§ **Given records**
-*-*-

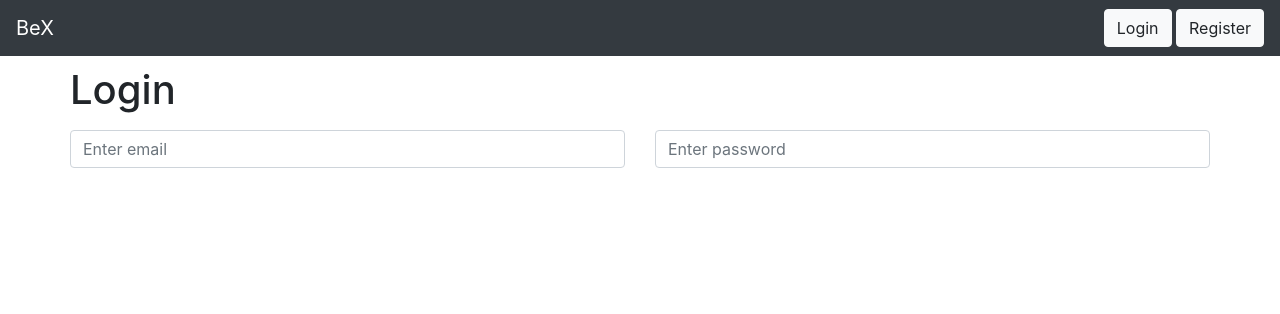
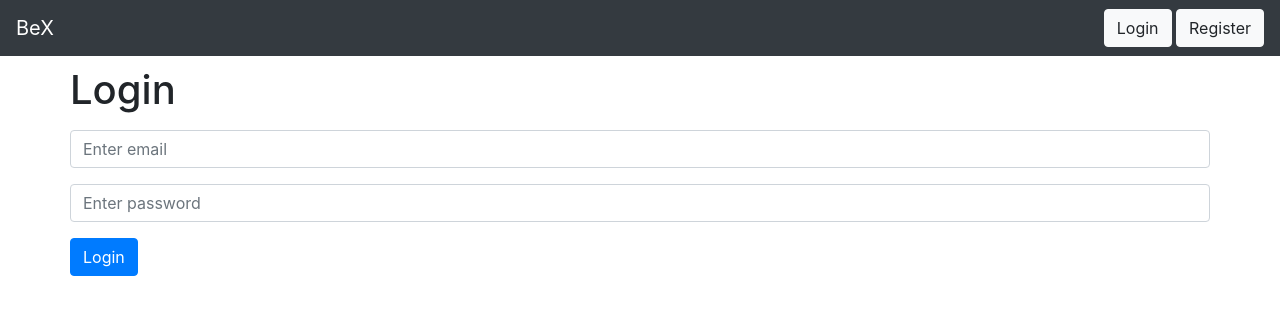
Before and after one commit to subins2000/bex, a React (Create React App) app: page /login in a window 1280 px wide. Shown: the top 314 px of the page. Built offline with nearby package versions, Linux system fonts and the light colour scheme.

Commit message:
Make fields on separate lines and add button

```diff
--- a/src/components/Login.js
+++ b/src/components/Login.js
@@ -11,14 +11,13 @@ class Login extends Component {
                         <h1>Login</h1>
                     </p>
                     <form>
-                        <div className="row">
-                            <div className="col">
-                                <input type="email" className="form-control" placeholder="Enter email" />
-                            </div>
-                            <div className="col">
-                                <input type="password" className="form-control" placeholder="Enter password" />
-                            </div>
+                        <div className="form-group">
+                            <input type="email" className="form-control" placeholder="Enter email" />
                         </div>
+                        <div className="form-group">
+                            <input type="password" className="form-control" placeholder="Enter password" />
+                        </div>
+                        <button class="btn btn-primary">Login</button>
                     </form>
                 </div>
             </div>
```
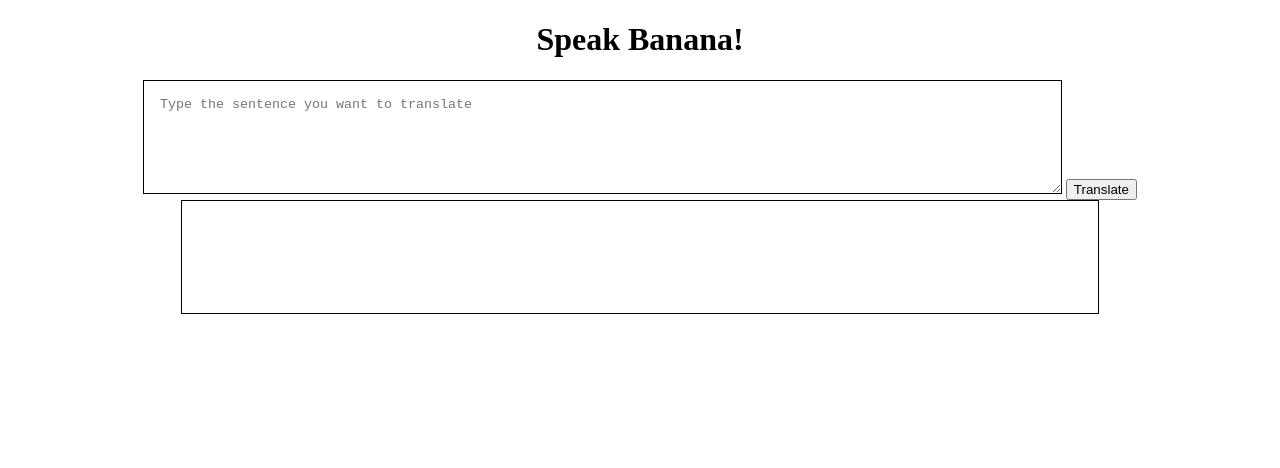
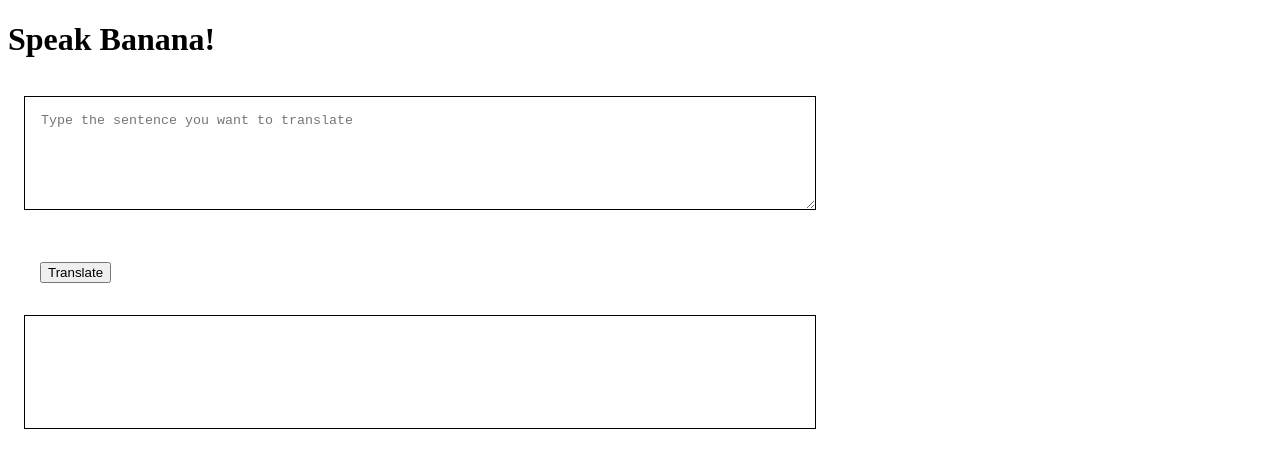
Before and after one commit to anaswaramanoj/banana-talk, a plain HTML site: page index.html in a window 1280 px wide. Drawn offline with Linux system fonts and the light colour scheme.

Commit message:
updated styles

```diff
--- a/style.css
+++ b/style.css
@@ -1,20 +1,18 @@
-body{
-    text-align: center;
-}
 #output{
     border: 1px solid black;
     height: 10vh;
-    width: 70%;
-    margin: auto;
+    width: 60%;
+    margin: 1rem;
     padding: 1rem;
 }
 textarea{
     height: 10vh;
-    width:70%;
-    margin: auto;
+    width:60%;
+    margin: 1rem;
     border: 1px solid black;
     padding: 1rem;
 }
 button{
-    margin: auto;
+    margin: 2rem;
+    display: block;
 }
```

-*-*-

All lines of the material above should be returned unchanged, but no pictures should be included.

§ **Solution to the exercise**
Before and after one commit to subins2000/bex, a React (Create React App) app: page /login in a window 1280 px wide. Shown: the top 314 px of the page. Built offline with nearby package versions, Linux system fonts and the light colour scheme.

Commit message:
Make fields on separate lines and add button

```diff
--- a/src/components/Login.js
+++ b/src/components/Login.js
@@ -11,14 +11,13 @@ class Login extends Component {
                         <h1>Login</h1>
                     </p>
                     <form>
-                        <div className="row">
-                            <div className="col">
-                                <input type="email" className="form-control" placeholder="Enter email" />
-                            </div>
-                            <div className="col">
-                                <input type="password" className="form-control" placeholder="Enter password" />
-                            </div>
+                        <div className="form-group">
+                            <input type="email" className="form-control" placeholder="Enter email" />
                         </div>
+                        <div className="form-group">
+                            <input type="password" className="form-control" placeholder="Enter password" />
+                        </div>
+                        <button class="btn btn-primary">Login</button>
                     </form>
                 </div>
             </div>
```
Before and after one commit to anaswaramanoj/banana-talk, a plain HTML site: page index.html in a window 1280 px wide. Drawn offline with Linux system fonts and the light colour scheme.

Commit message:
updated styles

```diff
--- a/style.css
+++ b/style.css
@@ -1,20 +1,18 @@
-body{
-    text-align: center;
-}
 #output{
     border: 1px solid black;
     height: 10vh;
-    width: 70%;
-    margin: auto;
+    width: 60%;
+    margin: 1rem;
     padding: 1rem;
 }
 textarea{
     height: 10vh;
-    width:70%;
-    margin: auto;
+    width:60%;
+    margin: 1rem;
     border: 1px solid black;
     padding: 1rem;
 }
 button{
-    margin: auto;
+    margin: 2rem;
+    display: block;
 }
```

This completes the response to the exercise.